Segment Open

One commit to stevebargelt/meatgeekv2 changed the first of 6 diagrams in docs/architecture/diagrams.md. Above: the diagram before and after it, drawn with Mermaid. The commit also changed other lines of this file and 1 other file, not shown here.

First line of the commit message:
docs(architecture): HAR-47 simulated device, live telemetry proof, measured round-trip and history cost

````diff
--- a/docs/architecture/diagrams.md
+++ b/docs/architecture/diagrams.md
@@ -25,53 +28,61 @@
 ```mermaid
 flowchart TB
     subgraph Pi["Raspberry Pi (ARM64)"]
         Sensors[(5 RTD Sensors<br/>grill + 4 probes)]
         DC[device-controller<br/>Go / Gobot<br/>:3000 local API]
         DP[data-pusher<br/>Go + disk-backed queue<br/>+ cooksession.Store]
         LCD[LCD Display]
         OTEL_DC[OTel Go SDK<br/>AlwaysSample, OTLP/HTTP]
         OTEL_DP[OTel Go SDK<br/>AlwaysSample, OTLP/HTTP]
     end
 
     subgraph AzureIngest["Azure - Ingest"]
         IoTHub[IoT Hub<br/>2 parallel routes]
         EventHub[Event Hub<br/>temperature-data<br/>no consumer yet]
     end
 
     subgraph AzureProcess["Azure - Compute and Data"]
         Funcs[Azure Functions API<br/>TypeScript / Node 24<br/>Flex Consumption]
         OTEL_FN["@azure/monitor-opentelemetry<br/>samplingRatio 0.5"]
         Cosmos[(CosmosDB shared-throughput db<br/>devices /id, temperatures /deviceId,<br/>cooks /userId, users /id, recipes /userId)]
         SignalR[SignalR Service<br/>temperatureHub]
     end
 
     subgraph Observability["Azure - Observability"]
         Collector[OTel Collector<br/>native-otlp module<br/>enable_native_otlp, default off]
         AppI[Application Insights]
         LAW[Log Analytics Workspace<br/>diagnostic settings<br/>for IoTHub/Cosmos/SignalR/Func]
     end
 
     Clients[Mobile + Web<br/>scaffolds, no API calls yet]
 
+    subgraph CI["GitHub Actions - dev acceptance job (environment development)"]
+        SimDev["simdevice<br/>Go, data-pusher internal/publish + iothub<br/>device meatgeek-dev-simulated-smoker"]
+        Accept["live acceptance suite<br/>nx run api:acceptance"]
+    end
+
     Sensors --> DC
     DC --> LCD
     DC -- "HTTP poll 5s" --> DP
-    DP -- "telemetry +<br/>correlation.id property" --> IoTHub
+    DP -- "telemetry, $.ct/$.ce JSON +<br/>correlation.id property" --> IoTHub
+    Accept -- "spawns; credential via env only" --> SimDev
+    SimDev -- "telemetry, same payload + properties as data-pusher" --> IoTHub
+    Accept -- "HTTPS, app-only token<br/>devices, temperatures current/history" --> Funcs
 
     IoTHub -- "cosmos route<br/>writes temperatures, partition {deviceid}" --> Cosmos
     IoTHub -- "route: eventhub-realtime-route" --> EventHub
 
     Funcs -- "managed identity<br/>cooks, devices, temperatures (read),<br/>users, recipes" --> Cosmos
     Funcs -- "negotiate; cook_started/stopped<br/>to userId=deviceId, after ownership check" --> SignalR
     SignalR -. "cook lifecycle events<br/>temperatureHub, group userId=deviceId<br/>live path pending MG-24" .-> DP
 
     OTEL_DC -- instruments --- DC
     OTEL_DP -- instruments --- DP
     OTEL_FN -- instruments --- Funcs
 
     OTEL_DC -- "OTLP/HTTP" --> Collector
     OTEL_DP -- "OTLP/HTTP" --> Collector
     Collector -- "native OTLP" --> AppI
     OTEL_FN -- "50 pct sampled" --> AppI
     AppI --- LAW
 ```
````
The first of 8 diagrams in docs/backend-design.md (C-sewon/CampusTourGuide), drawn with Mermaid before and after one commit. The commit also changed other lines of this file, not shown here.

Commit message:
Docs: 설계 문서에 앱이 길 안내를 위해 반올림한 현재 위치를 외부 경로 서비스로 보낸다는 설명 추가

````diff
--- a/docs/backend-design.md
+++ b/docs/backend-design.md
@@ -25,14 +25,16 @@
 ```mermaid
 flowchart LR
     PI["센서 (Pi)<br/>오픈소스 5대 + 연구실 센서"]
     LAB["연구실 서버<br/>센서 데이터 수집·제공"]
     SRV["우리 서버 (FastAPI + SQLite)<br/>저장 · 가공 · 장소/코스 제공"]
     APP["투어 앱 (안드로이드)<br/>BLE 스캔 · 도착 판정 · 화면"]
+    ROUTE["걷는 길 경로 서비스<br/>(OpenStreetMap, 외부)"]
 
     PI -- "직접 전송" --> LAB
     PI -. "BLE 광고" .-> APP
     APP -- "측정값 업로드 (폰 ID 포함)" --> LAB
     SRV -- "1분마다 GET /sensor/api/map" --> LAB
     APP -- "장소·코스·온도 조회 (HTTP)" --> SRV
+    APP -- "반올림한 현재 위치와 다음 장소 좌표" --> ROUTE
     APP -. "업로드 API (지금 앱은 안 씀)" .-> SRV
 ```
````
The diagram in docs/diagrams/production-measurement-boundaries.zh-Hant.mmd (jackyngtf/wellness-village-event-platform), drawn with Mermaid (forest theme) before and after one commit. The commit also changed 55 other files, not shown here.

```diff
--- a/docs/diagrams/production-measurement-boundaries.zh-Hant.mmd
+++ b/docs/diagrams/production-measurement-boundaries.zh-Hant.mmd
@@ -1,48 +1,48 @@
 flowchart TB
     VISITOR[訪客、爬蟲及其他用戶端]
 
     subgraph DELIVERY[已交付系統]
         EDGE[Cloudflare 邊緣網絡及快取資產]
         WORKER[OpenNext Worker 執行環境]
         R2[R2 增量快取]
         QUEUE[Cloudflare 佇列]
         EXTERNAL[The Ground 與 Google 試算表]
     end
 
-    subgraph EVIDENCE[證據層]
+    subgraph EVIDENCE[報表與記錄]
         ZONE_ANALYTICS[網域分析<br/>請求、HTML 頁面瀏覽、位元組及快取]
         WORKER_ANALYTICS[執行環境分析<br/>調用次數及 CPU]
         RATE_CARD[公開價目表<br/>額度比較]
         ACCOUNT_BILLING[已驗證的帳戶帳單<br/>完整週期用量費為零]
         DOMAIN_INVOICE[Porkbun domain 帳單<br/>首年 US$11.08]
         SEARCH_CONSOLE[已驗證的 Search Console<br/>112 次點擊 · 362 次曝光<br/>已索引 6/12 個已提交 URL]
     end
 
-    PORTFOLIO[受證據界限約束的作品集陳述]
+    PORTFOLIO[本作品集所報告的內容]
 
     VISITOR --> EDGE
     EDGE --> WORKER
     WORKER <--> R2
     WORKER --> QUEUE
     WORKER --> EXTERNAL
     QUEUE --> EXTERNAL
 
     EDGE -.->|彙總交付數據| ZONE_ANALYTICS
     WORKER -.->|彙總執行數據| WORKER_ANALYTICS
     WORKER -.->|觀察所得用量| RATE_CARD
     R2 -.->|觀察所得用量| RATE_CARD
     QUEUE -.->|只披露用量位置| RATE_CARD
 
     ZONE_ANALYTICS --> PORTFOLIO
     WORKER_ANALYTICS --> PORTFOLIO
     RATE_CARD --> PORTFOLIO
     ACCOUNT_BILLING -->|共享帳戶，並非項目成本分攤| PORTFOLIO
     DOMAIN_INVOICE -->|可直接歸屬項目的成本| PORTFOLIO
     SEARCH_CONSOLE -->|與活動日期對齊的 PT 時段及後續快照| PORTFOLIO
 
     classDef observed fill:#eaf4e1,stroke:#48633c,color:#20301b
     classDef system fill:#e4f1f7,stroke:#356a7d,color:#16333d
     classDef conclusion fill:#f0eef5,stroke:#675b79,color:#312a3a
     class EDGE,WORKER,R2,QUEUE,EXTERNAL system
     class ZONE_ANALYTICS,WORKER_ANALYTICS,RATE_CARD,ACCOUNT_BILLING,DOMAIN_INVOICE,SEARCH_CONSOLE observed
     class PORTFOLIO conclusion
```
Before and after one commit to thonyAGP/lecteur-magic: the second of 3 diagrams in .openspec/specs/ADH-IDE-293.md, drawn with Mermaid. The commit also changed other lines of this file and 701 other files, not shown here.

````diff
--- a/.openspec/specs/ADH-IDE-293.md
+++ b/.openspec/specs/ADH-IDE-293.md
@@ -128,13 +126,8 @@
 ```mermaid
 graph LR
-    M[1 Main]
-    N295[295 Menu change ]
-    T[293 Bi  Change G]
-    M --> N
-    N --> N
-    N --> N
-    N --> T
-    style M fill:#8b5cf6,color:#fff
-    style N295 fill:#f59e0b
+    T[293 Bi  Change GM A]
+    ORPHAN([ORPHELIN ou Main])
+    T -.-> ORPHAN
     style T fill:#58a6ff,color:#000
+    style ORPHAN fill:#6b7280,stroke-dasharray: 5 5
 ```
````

Segment Closed

How to complete this task
Extract from the material all lines containing the string "diagrams".

Solution to the exercise
One commit to stevebargelt/meatgeekv2 changed the first of 6 diagrams in docs/architecture/diagrams.md. Above: the diagram before and after it, drawn with Mermaid. The commit also changed other lines of this file and 1 other file, not shown here.
--- a/docs/architecture/diagrams.md
+++ b/docs/architecture/diagrams.md
The first of 8 diagrams in docs/backend-design.md (C-sewon/CampusTourGuide), drawn with Mermaid before and after one commit. The commit also changed other lines of this file, not shown here.
The diagram in docs/diagrams/production-measurement-boundaries.zh-Hant.mmd (jackyngtf/wellness-village-event-platform), drawn with Mermaid (forest theme) before and after one commit. The commit also changed 55 other files, not shown here.
--- a/docs/diagrams/production-measurement-boundaries.zh-Hant.mmd
+++ b/docs/diagrams/production-measurement-boundaries.zh-Hant.mmd
Before and after one commit to thonyAGP/lecteur-magic: the second of 3 diagrams in .openspec/specs/ADH-IDE-293.md, drawn with Mermaid. The commit also changed other lines of this file and 701 other files, not shown here.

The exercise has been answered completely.